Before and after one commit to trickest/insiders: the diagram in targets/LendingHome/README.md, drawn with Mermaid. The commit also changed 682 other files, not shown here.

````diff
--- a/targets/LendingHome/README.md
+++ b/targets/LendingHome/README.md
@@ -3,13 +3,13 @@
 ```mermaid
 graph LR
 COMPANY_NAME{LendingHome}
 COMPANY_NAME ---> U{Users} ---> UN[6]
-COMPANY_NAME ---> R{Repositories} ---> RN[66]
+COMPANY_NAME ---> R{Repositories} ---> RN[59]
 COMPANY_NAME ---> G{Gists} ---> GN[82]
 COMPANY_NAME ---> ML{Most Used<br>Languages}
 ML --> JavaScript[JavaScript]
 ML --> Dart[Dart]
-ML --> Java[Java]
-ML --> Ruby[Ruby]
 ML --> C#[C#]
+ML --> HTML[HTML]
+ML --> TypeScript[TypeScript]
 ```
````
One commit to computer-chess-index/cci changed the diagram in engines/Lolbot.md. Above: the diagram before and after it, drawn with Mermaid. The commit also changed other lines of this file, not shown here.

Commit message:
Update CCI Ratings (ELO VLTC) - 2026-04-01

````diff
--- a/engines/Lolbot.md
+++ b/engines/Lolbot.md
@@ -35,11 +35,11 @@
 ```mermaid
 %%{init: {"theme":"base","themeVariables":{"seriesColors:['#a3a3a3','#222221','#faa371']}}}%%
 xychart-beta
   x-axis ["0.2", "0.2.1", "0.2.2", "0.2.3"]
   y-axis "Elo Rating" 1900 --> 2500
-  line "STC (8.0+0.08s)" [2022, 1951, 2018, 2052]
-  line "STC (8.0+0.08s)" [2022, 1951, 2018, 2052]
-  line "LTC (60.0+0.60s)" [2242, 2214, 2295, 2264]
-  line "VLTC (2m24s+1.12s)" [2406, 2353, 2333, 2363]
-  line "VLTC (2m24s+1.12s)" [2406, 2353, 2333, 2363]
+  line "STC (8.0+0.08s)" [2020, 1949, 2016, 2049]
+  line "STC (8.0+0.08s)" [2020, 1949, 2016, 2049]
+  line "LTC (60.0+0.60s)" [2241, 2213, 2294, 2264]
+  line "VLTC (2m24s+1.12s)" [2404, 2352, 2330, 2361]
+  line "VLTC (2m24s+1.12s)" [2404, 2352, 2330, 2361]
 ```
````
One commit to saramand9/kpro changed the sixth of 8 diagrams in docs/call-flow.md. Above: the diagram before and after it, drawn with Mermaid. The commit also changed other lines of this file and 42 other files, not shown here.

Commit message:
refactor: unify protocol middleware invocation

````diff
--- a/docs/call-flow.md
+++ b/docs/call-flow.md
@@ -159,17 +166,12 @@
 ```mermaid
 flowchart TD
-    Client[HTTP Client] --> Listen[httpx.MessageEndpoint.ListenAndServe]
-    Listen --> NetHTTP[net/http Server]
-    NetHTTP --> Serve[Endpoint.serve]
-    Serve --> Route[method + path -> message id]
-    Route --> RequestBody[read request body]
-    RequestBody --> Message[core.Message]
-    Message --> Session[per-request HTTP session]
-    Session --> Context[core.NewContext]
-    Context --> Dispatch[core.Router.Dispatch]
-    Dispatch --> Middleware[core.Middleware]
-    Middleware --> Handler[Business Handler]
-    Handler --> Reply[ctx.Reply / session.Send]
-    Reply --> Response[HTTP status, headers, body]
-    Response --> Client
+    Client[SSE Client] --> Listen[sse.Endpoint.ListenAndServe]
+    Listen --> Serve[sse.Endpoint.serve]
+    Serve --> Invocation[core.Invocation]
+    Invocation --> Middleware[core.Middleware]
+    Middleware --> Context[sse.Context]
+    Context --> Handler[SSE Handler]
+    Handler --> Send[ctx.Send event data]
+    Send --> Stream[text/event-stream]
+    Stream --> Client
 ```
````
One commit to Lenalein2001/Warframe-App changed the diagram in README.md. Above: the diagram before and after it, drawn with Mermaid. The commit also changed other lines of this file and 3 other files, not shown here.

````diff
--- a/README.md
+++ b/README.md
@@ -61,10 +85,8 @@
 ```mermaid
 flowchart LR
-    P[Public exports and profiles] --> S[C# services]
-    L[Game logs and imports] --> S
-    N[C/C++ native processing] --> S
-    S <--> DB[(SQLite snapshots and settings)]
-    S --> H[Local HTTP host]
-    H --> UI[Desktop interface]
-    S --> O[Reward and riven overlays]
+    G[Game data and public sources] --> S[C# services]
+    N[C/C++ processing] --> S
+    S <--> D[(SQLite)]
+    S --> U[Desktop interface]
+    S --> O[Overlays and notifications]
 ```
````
* * * * * * *
_Required action_
When a line of the entries above contains the word "core", include it in a tally, then give that tally alone.

_Written response_
6